20. Marinate with umami flavors like soy sauce.
If you are looking to enhance the flavor of savory dishes for your kids, try out my secret weapon, the umami-boosting power of soy sauce, tamari (gluten free), Bragg’s aminos (gluten free), or coconut aminos (gluten and soy free).
These salty and yummy sauces are excellent as a marinade for your tofu or for sautéing greens.
Try this simple baked sriracha and soy sauce tofu to delight kids looking for a meaty texture and lightly spicy flavor. If it’s too hot for your family, try adding in a little maple syrup to sweeten the deal.
21. Use coconut milk for mild curries.

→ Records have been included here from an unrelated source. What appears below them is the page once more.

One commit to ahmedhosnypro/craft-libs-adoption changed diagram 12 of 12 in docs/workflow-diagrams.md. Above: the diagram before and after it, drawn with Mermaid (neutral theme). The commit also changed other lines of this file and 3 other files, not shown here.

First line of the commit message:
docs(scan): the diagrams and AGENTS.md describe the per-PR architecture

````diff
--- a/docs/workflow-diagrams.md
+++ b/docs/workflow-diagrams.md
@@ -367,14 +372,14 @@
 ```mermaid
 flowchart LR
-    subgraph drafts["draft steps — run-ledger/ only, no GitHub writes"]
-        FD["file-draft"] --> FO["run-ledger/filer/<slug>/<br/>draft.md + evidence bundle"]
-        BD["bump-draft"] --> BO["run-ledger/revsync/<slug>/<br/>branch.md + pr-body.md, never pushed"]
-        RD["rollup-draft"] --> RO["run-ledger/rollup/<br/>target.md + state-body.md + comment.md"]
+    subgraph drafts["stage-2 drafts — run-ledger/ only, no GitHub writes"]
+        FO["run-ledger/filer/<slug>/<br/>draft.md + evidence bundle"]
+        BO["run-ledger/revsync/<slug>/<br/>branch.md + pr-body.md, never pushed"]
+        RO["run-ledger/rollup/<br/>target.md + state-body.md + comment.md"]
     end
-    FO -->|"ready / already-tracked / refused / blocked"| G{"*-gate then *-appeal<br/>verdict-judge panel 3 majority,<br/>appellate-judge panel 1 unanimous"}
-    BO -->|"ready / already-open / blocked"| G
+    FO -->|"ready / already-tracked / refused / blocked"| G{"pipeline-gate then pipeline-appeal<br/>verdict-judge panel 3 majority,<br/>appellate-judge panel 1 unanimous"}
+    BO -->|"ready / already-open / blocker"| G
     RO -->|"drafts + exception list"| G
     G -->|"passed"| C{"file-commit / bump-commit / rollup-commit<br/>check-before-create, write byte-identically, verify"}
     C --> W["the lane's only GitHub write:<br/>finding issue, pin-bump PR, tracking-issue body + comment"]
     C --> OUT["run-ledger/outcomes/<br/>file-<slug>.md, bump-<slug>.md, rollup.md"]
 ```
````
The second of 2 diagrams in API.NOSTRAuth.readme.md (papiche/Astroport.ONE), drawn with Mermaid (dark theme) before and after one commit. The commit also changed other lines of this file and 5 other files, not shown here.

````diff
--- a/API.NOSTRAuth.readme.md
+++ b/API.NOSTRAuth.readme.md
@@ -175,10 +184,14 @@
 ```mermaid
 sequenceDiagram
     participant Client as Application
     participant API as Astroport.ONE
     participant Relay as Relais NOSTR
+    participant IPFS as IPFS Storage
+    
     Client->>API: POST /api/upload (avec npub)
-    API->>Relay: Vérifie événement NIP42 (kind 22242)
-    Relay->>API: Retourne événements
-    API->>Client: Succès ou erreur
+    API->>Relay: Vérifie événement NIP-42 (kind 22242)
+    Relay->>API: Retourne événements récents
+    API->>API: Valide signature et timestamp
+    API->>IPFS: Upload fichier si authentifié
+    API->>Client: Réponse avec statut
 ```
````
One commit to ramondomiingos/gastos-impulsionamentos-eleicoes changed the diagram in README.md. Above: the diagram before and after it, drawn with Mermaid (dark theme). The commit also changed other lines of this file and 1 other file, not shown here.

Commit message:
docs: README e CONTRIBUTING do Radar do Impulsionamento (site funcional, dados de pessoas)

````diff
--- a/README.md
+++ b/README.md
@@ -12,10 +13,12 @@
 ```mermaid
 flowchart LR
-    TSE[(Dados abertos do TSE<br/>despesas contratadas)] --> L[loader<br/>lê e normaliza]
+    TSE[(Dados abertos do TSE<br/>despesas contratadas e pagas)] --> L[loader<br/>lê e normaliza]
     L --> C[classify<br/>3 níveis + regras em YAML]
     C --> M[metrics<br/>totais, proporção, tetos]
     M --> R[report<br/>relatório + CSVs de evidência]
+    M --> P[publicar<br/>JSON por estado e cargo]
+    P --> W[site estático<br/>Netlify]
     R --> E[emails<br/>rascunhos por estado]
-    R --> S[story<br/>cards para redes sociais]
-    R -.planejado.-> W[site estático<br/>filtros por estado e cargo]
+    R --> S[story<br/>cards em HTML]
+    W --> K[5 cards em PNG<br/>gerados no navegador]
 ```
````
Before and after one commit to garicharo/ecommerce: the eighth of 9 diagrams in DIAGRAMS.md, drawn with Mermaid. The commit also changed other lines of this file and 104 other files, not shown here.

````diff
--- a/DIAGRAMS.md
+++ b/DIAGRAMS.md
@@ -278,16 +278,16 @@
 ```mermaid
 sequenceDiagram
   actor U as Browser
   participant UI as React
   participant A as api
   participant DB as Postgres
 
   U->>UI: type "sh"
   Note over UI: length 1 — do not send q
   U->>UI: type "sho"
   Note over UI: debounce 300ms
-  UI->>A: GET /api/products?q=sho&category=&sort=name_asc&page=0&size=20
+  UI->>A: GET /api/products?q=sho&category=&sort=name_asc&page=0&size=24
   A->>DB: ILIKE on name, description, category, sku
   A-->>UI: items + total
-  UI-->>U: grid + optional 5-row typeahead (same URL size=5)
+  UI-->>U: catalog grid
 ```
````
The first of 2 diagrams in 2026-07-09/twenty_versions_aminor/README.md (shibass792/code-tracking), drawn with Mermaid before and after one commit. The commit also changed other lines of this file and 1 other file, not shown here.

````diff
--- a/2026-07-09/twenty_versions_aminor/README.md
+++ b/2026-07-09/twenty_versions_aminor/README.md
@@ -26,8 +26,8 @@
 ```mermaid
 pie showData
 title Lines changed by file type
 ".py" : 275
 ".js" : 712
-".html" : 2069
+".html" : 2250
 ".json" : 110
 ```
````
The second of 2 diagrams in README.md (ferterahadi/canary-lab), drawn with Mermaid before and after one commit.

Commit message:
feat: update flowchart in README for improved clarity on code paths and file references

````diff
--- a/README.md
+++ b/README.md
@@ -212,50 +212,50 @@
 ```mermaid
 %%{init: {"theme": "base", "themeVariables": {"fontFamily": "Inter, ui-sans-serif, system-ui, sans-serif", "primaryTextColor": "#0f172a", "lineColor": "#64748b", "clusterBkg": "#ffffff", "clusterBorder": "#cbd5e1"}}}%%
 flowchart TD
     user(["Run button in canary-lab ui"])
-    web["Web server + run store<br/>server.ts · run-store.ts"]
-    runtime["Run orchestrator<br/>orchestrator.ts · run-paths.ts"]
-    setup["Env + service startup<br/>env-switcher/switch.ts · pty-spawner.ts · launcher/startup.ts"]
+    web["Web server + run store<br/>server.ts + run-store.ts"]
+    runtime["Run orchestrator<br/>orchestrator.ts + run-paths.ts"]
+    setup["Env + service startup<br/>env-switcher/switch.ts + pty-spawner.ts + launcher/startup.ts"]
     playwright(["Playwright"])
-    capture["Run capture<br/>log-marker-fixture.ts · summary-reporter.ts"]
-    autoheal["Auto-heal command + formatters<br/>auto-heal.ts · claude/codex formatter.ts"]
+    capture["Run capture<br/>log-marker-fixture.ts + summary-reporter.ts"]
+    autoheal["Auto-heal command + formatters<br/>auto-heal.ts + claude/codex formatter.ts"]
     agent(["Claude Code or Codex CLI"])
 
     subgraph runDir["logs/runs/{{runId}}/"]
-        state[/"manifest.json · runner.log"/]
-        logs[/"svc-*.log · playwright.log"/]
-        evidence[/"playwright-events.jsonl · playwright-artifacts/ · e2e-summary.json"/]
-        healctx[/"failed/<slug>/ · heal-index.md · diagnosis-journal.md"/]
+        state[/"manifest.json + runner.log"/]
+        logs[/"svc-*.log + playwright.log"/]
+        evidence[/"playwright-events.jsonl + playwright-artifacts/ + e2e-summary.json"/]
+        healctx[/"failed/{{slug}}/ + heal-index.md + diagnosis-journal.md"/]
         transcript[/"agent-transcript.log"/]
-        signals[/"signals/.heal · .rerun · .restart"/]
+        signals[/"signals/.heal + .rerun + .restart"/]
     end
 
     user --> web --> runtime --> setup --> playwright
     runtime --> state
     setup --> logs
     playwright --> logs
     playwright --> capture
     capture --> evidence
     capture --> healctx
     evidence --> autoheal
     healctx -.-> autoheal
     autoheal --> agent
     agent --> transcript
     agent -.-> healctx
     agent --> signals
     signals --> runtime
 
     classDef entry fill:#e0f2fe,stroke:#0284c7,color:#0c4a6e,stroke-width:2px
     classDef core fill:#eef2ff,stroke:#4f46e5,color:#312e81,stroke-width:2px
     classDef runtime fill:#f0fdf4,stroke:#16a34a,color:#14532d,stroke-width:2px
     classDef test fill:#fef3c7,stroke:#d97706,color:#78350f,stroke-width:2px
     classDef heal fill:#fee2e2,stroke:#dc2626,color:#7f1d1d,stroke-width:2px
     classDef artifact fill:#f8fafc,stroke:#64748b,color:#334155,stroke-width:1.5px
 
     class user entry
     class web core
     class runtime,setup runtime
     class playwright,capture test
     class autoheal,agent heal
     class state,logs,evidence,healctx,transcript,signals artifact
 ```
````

Your kids can grow to love curry and benefit from the anti-inflammatory properties of spices like ginger and turmeric, but remember to keep it mild to start. Canned coconut milk will make for a delicious curry base, but if you want to keep it lighter, try drinkable coconut milk. Lower in fat and still delicious.
The Incredible Gift of Veggie-Loving Children
I wish every child automatically loved healthy, vegan foods, but unfortunately, that isn’t the case. Each child is different and reacts to foods in their own unique ways.
But as parents, we have this opportunity to teach and shape the way they view and interact with food. Teaching your kids to love plant-based foods isn’t just about introducing them to veganism, it’s about kindling a love affair with a healthy, nutritious diet.
At a young age they’ll develop an identity around whole foods, gain skills in the kitchen, and understand how food affects their health.
And who knows, once they get a little older, maybe they’ll even start cooking for you.
Now wouldn’t that be an incredible gift?
Vegan Supplements: Which Ones Do You Need?
Written by Matt Frazier and Matt Tullman.
I’m here with a message that, without a doubt, isn’t going to make me the most popular guy at the vegan potluck.
But it’s one I believe is absolutely critical to the long term health of our movement, and that’s why I’m committed to sharing it. Here goes…
Vegans need more than just B12.
Sure, Vitamin B12 might be the only supplement required by vegans in order to survive. But if you’re anything like me, you’re interested in much more than survival — you want to thrive.
So what else do vegans need?